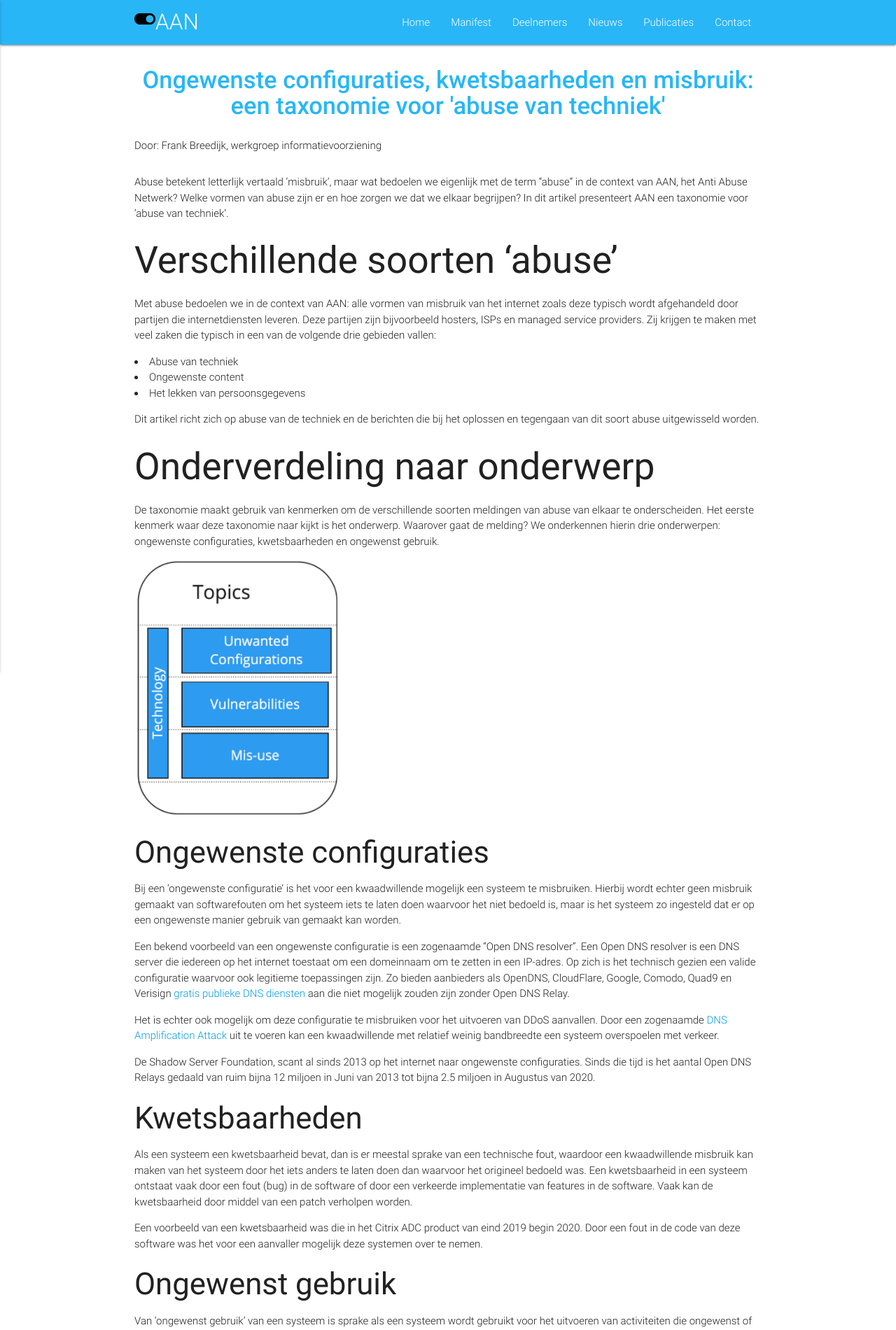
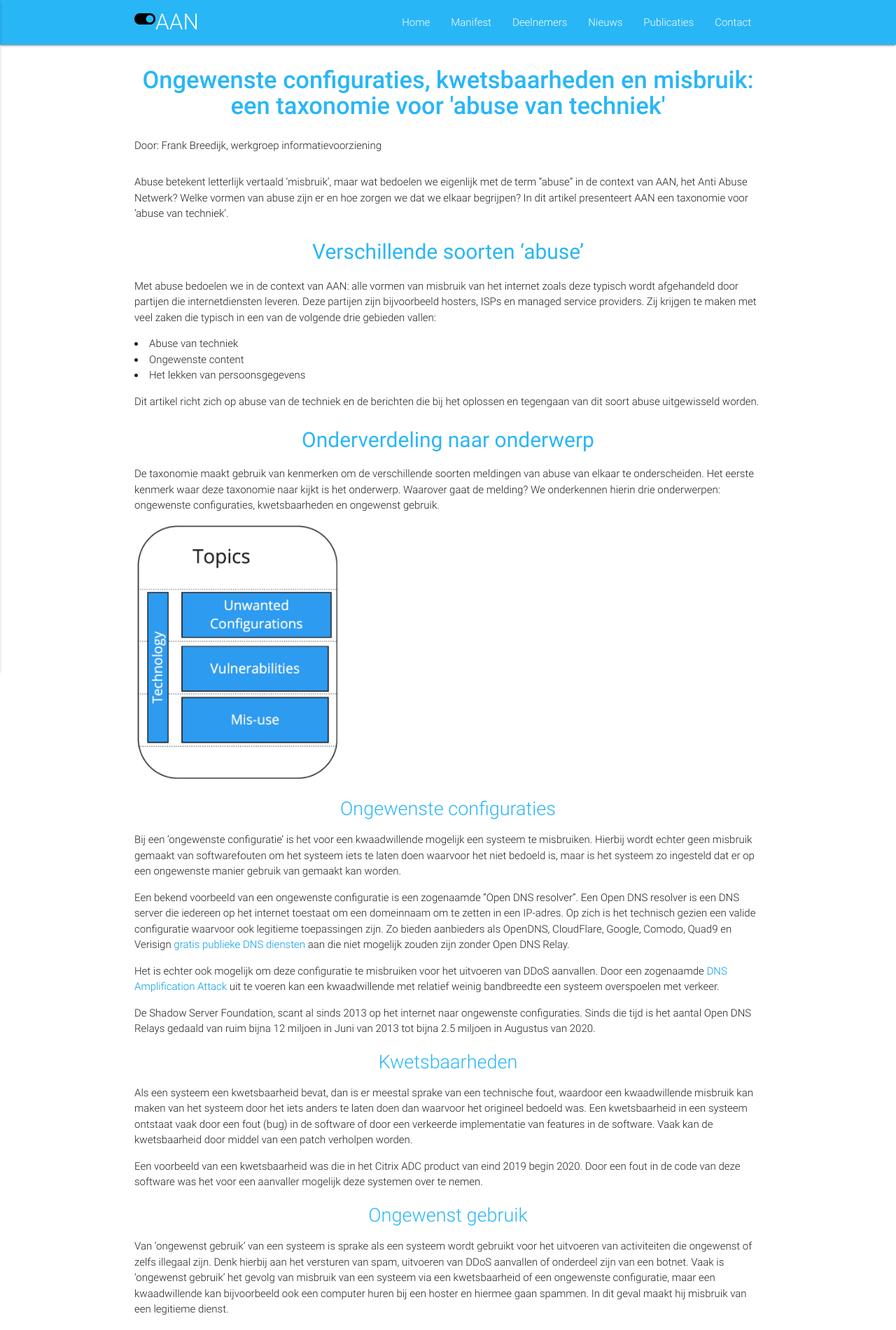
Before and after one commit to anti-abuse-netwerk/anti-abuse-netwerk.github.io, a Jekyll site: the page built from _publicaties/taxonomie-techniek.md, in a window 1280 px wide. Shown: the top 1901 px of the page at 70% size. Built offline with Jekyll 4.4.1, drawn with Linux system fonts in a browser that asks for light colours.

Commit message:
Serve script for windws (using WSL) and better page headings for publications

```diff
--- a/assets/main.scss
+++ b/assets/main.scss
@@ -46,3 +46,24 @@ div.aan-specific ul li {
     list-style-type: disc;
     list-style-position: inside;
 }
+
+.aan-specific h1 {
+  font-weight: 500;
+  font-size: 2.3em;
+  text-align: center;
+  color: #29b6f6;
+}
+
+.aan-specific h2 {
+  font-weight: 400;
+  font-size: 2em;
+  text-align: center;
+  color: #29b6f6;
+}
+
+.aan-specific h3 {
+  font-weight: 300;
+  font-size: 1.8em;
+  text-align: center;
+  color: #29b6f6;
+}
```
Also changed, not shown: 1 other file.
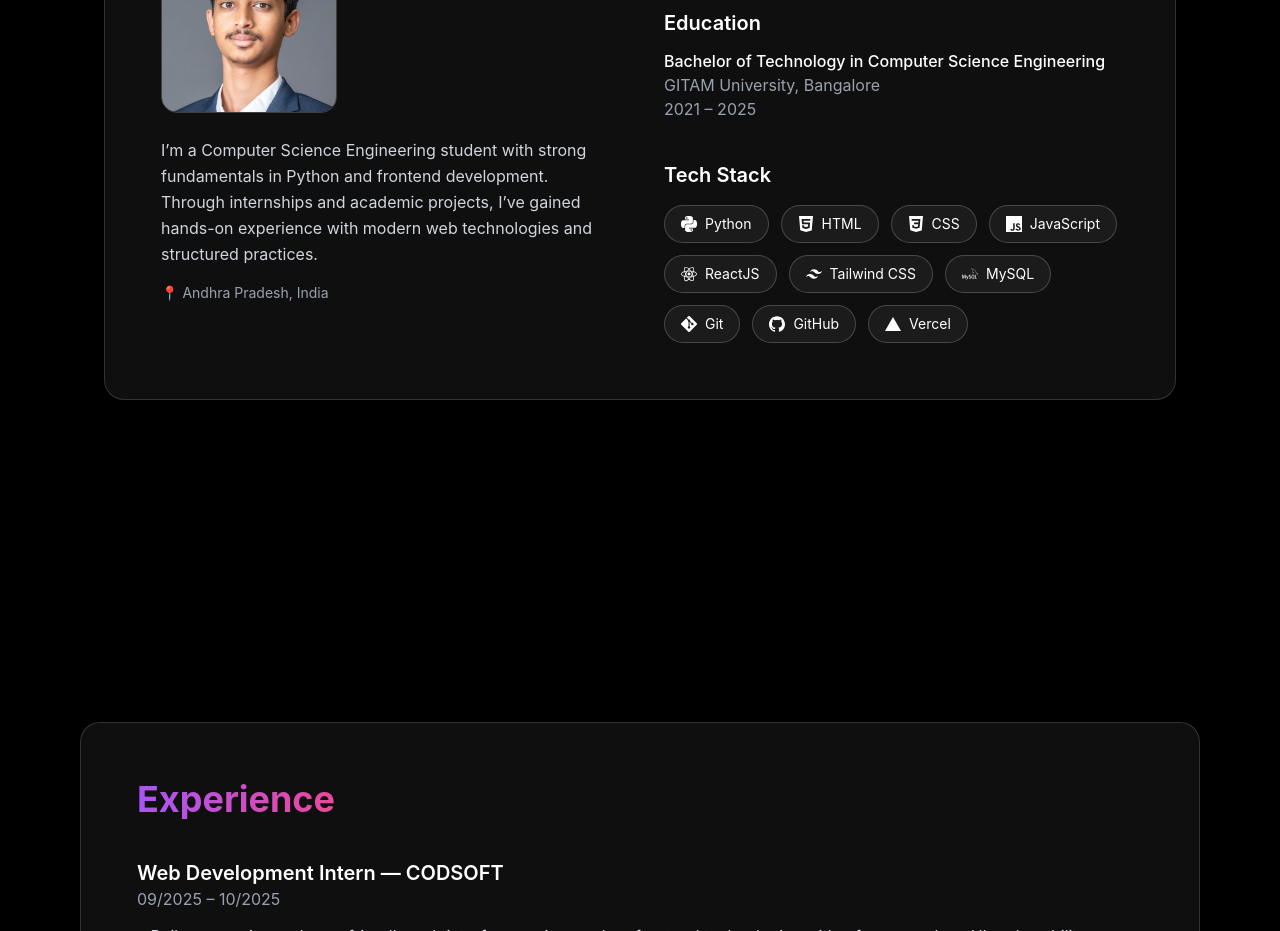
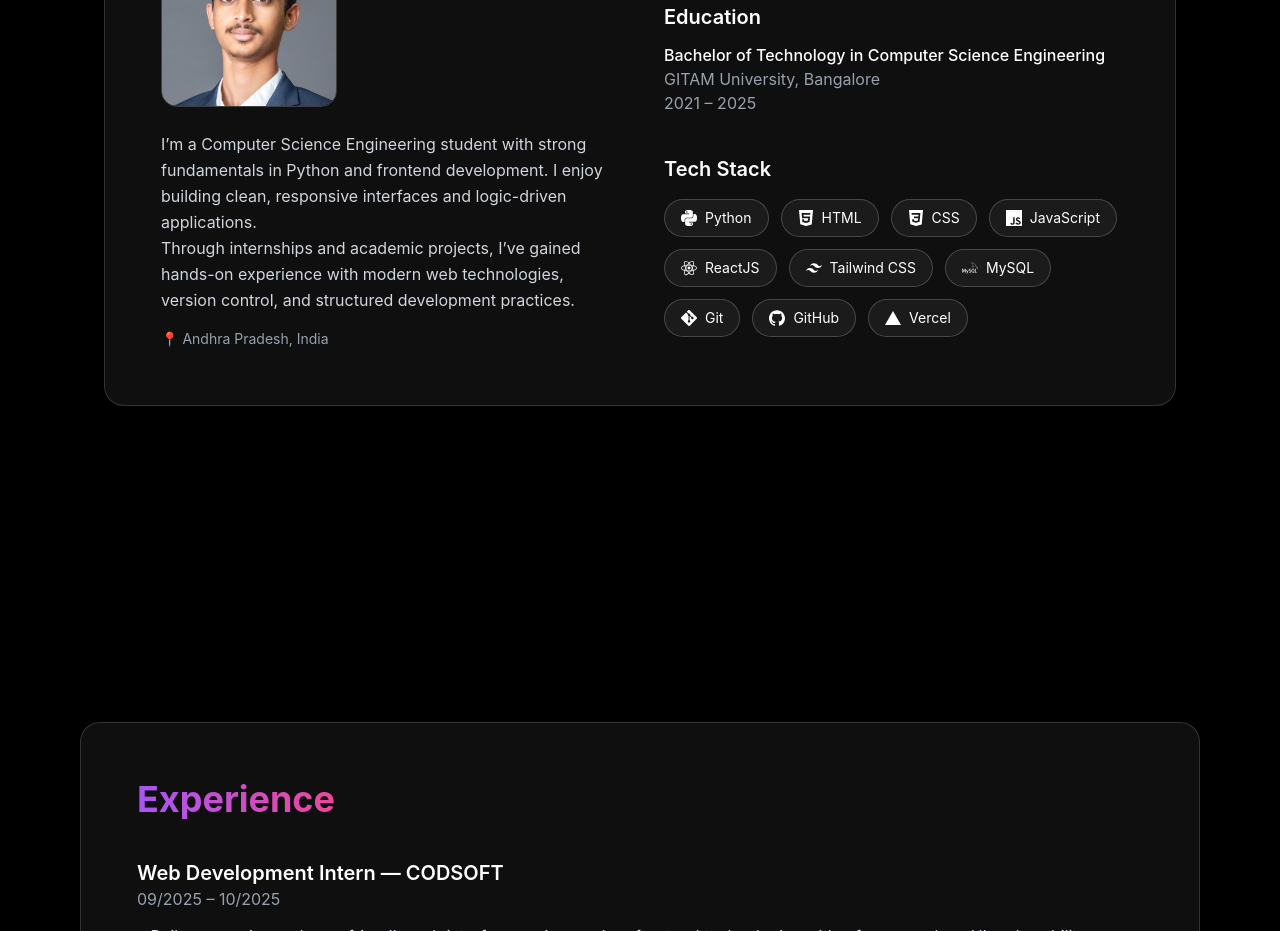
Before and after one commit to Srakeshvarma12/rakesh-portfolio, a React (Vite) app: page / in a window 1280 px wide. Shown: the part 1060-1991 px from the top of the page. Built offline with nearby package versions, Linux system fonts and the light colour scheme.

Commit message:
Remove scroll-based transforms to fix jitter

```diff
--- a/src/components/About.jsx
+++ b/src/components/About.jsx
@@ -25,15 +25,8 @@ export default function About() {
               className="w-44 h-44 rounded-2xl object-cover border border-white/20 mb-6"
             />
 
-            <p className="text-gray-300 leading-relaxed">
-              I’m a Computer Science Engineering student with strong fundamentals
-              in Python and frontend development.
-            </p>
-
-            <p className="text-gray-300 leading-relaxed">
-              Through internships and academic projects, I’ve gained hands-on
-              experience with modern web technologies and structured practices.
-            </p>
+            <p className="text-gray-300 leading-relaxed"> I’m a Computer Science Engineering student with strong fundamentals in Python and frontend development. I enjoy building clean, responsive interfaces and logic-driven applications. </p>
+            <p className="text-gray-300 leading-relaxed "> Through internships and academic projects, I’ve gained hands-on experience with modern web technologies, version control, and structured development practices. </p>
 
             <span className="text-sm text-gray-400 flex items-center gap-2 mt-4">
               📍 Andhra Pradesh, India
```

•••••

*REQUIRED WORK*. Every line of the listing that includes "className" must be shown.

*FINISHED EXERCISE*.
               className="w-44 h-44 rounded-2xl object-cover border border-white/20 mb-6"
-            <p className="text-gray-300 leading-relaxed">
-            <p className="text-gray-300 leading-relaxed">
+            <p className="text-gray-300 leading-relaxed"> I’m a Computer Science Engineering student with strong fundamentals in Python and frontend development. I enjoy building clean, responsive interfaces and logic-driven applications. </p>
+            <p className="text-gray-300 leading-relaxed "> Through internships and academic projects, I’ve gained hands-on experience with modern web technologies, version control, and structured development practices. </p>
             <span className="text-sm text-gray-400 flex items-center gap-2 mt-4">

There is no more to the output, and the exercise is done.